WORK TO COMPLETE:
In the records below, find each line holding the word "Móvil" and copy it.

RECORDS SHOWN:

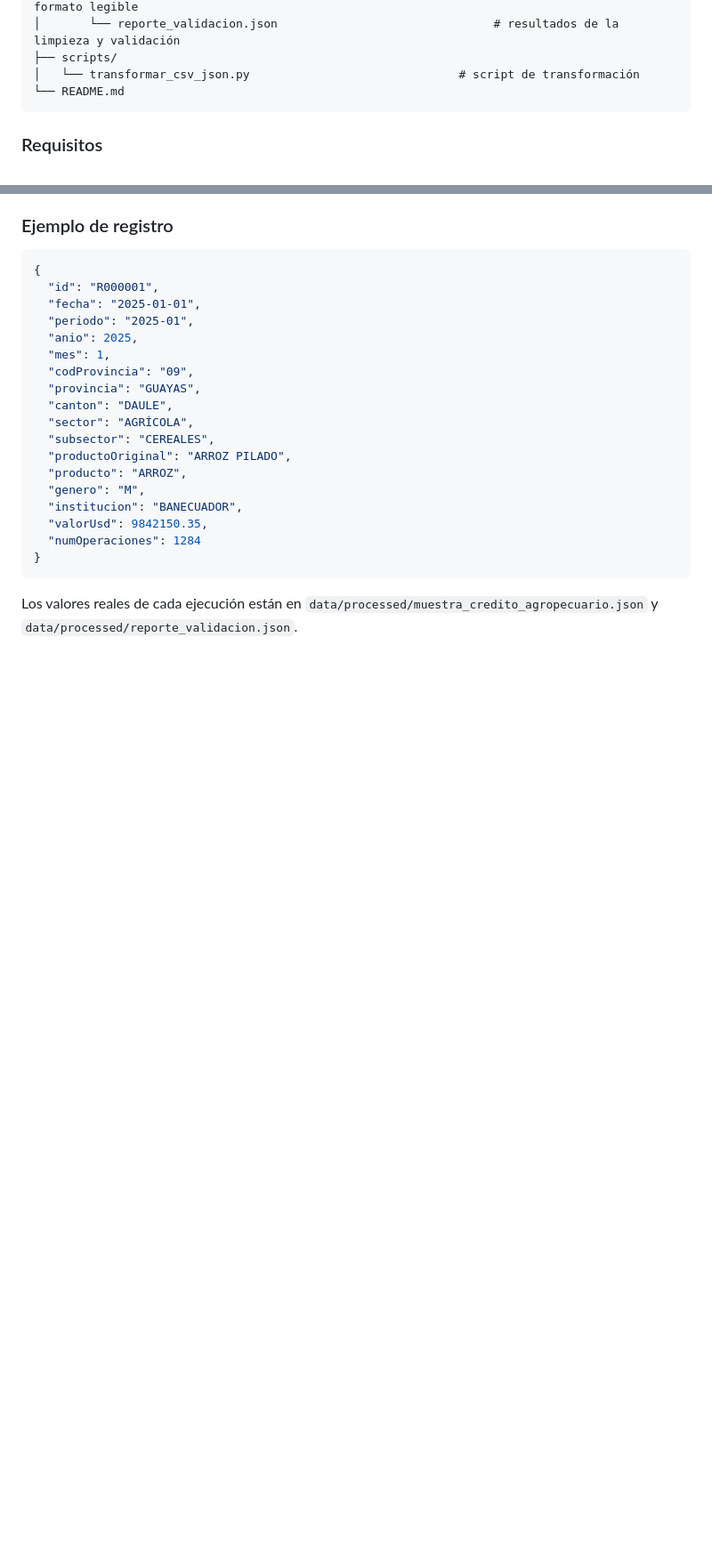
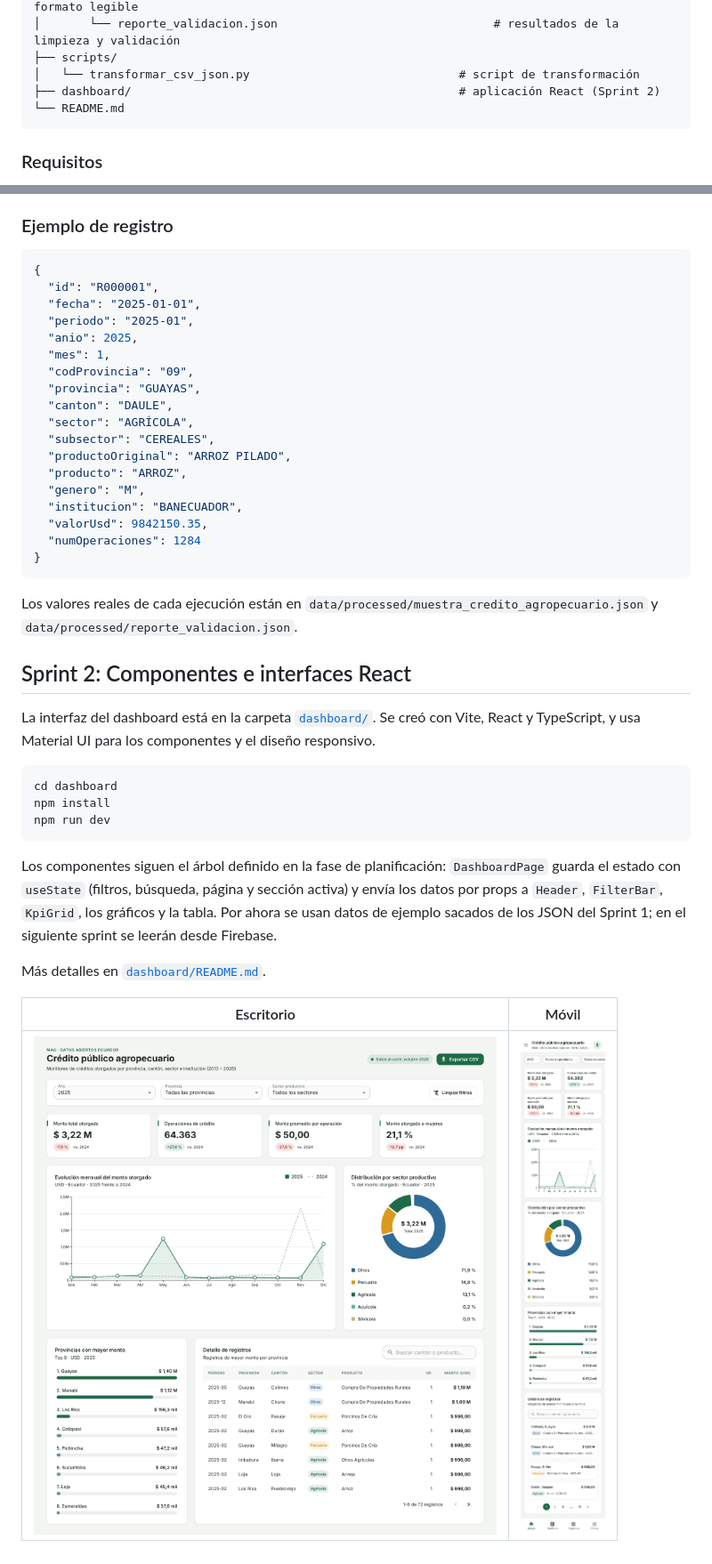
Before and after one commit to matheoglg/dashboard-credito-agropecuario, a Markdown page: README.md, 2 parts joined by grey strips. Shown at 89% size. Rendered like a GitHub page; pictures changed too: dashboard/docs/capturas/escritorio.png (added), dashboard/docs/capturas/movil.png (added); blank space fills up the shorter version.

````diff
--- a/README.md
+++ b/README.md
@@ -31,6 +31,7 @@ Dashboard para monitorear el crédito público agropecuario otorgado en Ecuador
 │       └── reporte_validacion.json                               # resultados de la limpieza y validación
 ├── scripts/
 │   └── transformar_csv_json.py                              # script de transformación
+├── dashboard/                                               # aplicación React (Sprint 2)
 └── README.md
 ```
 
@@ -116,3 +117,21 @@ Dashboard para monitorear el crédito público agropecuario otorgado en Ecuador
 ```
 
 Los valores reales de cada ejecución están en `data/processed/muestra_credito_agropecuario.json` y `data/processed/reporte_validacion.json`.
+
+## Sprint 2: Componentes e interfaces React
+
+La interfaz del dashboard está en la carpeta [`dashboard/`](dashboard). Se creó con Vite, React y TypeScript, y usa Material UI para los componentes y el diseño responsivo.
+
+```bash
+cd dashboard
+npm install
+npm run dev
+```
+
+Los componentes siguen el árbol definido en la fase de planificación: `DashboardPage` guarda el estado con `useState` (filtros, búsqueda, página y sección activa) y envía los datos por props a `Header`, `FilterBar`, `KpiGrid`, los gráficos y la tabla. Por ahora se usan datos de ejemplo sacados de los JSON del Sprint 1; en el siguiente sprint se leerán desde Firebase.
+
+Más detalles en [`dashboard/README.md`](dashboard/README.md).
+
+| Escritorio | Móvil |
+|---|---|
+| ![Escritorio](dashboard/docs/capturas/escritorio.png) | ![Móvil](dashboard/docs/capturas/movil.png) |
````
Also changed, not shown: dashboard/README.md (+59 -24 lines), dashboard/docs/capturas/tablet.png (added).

ANSWER TO THIS EXERCISE:
+| Escritorio | Móvil |
+| ![Escritorio](dashboard/docs/capturas/escritorio.png) | ![Móvil](dashboard/docs/capturas/movil.png) |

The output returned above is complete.